_Task instructions_.
Go line by line through the data below and work out how many lines contain "settings"; the answer is that number alone.

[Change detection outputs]
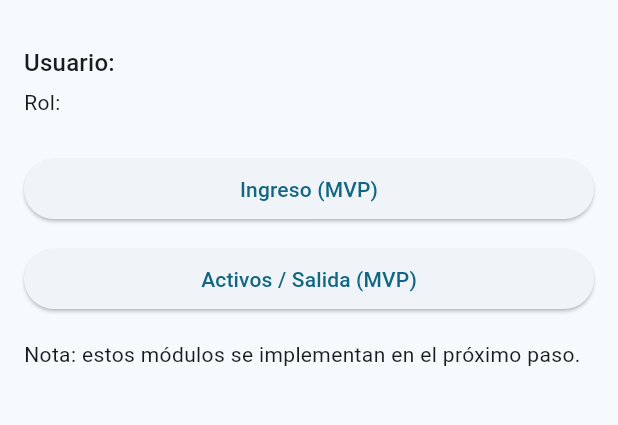
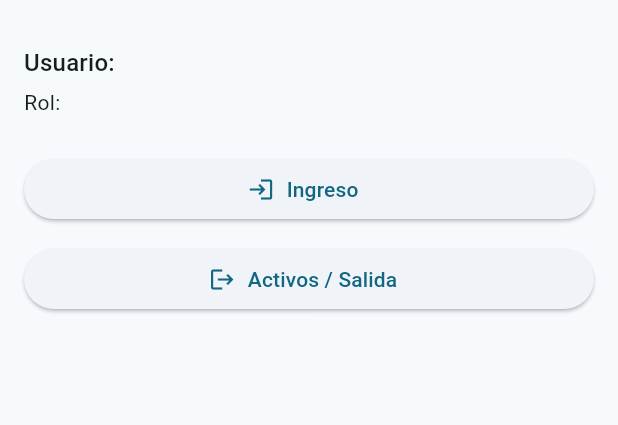
Before and after one commit to matiasrmb/estacionamiento_central_mobile, a Flutter app: the HomeScreen screen opened by its route, on a phone screen of 412 x 824 dp, the part 63-488 px from its top. Run offline on Flutter 3.47's test engine with Material 3 defaults, Android fonts, the phone set to English and light mode, and no system bars; our stand-ins replace dio, flutter_secure_storage, go_router; missing offline and left inert: sunmi_printer_plus; accounts and stored records are empty.

Commit message:
feat(mobile): add role-based home

```diff
--- a/lib/app.dart
+++ b/lib/app.dart
@@ -32,6 +32,13 @@ class App extends StatelessWidget {
       GoRoute(path: '/ingreso', builder: (context, state) => const IngresoScreen()),
       GoRoute(path: '/activos', builder: (context, state) => const ActivosSalidaScreen()),
       GoRoute(path: '/settings', builder: (context, state) => const ServerSettingsScreen()),
+      GoRoute(path: '/admin/reportes', builder: (context, state) => const PlaceholderScreen(title: 'Reportes')),
+      GoRoute(path: '/admin/configuracion', builder: (context, state) => const PlaceholderScreen(title: 'Configuración')),
+      GoRoute(path: '/admin/tarifas', builder: (context, state) => const PlaceholderScreen(title: 'Tarifas')),
+      GoRoute(path: '/admin/mensuales', builder: (context, state) => const PlaceholderScreen(title: 'Mensuales')),
+      GoRoute(path: '/admin/usuarios', builder: (context, state) => const PlaceholderScreen(title: 'Usuarios')),
+      GoRoute(path: '/admin/asistencias', builder: (context, state) => const PlaceholderScreen(title: 'Asistencias')),
+      GoRoute(path: '/admin/cierres', builder: (context, state) => const PlaceholderScreen(title: 'Cierres')),
     ],
   );
 
--- /dev/null
+++ b/lib/core/roles.dart
@@ -0,0 +1,13 @@
+class AppRoles {
+  static const admin = 'admin';
+  static const operador = 'operador';
+
+  static String normalize(String role) {
+    final value = role.trim().toLowerCase();
+    if (value == 'administrador') return admin;
+    if (value == admin) return admin;
+    return operador;
+  }
+
+  static bool isAdmin(String role) => normalize(role) == admin;
+}
--- a/lib/features/home/presentation/home_screen.dart
+++ b/lib/features/home/presentation/home_screen.dart
@@ -1,5 +1,6 @@
 import 'package:flutter/material.dart';
 import 'package:go_router/go_router.dart';
+import '../../../core/roles.dart';
 import '../../../core/storage.dart';
 
 class HomeScreen extends StatefulWidget {
@@ -38,6 +39,8 @@ class _HomeScreenState extends State<HomeScreen> {
 
   @override
   Widget build(BuildContext context) {
+    final isAdmin = AppRoles.isAdmin(_role);
+
     return Scaffold(
       appBar: AppBar(
         title: const Text('Estacionamiento Central'),
@@ -64,29 +67,62 @@ class _HomeScreenState extends State<HomeScreen> {
             Text('Rol: $_role'),
             const SizedBox(height: 24),
 
-            // MVP: botones placeholder (en el siguiente paso los implementamos)
-            SizedBox(
-              width: double.infinity,
-              child: ElevatedButton(
-                onPressed: () => context.go('/ingreso'),
-                child: const Text('Ingreso (MVP)'),
-              ),
+            _HomeActionButton(
+              label: 'Ingreso',
+              icon: Icons.login,
+              onPressed: () => context.go('/ingreso'),
             ),
             const SizedBox(height: 12),
-            SizedBox(
-              width: double.infinity,
-              child: ElevatedButton(
-                onPressed: () => context.go('/activos'),
-                child: const Text('Activos / Salida (MVP)'),
-              ),
+            _HomeActionButton(
+              label: 'Activos / Salida',
+              icon: Icons.logout,
+              onPressed: () => context.go('/activos'),
             ),
-            const SizedBox(height: 16),
-            const Text(
-              'Nota: estos módulos se implementan en el próximo paso.',
-            ),
+            if (isAdmin) ...[
+              const SizedBox(height: 24),
+              Text('Administración', style: Theme.of(context).textTheme.titleMedium),
+              const SizedBox(height: 12),
+              _HomeActionButton(label: 'Reportes', icon: Icons.assessment, onPressed: () => context.go('/admin/reportes')),
+              const SizedBox(height: 12),
+              _HomeActionButton(label: 'Configuración', icon: Icons.settings, onPressed: () => context.go('/admin/configuracion')),
+              const SizedBox(height: 12),
+              _HomeActionButton(label: 'Tarifas', icon: Icons.payments, onPressed: () => context.go('/admin/tarifas')),
+              const SizedBox(height: 12),
+              _HomeActionButton(label: 'Mensuales', icon: Icons.calendar_month, onPressed: () => context.go('/admin/mensuales')),
+              const SizedBox(height: 12),
+              _HomeActionButton(label: 'Usuarios', icon: Icons.people, onPressed: () => context.go('/admin/usuarios')),
+              const SizedBox(height: 12),
+              _HomeActionButton(label: 'Asistencias', icon: Icons.badge, onPressed: () => context.go('/admin/asistencias')),
+              const SizedBox(height: 12),
+              _HomeActionButton(label: 'Cierres', icon: Icons.lock_clock, onPressed: () => context.go('/admin/cierres')),
+            ],
           ],
         ),
       ),
     );
   }
 }
+
+class _HomeActionButton extends StatelessWidget {
+  final String label;
+  final IconData icon;
+  final VoidCallback onPressed;
+
+  const _HomeActionButton({
+    required this.label,
+    required this.icon,
+    required this.onPressed,
+  });
+
+  @override
+  Widget build(BuildContext context) {
+    return SizedBox(
+      width: double.infinity,
+      child: ElevatedButton.icon(
+        onPressed: onPressed,
+        icon: Icon(icon),
+        label: Text(label),
+      ),
+    );
+  }
+}
```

_Response_.
2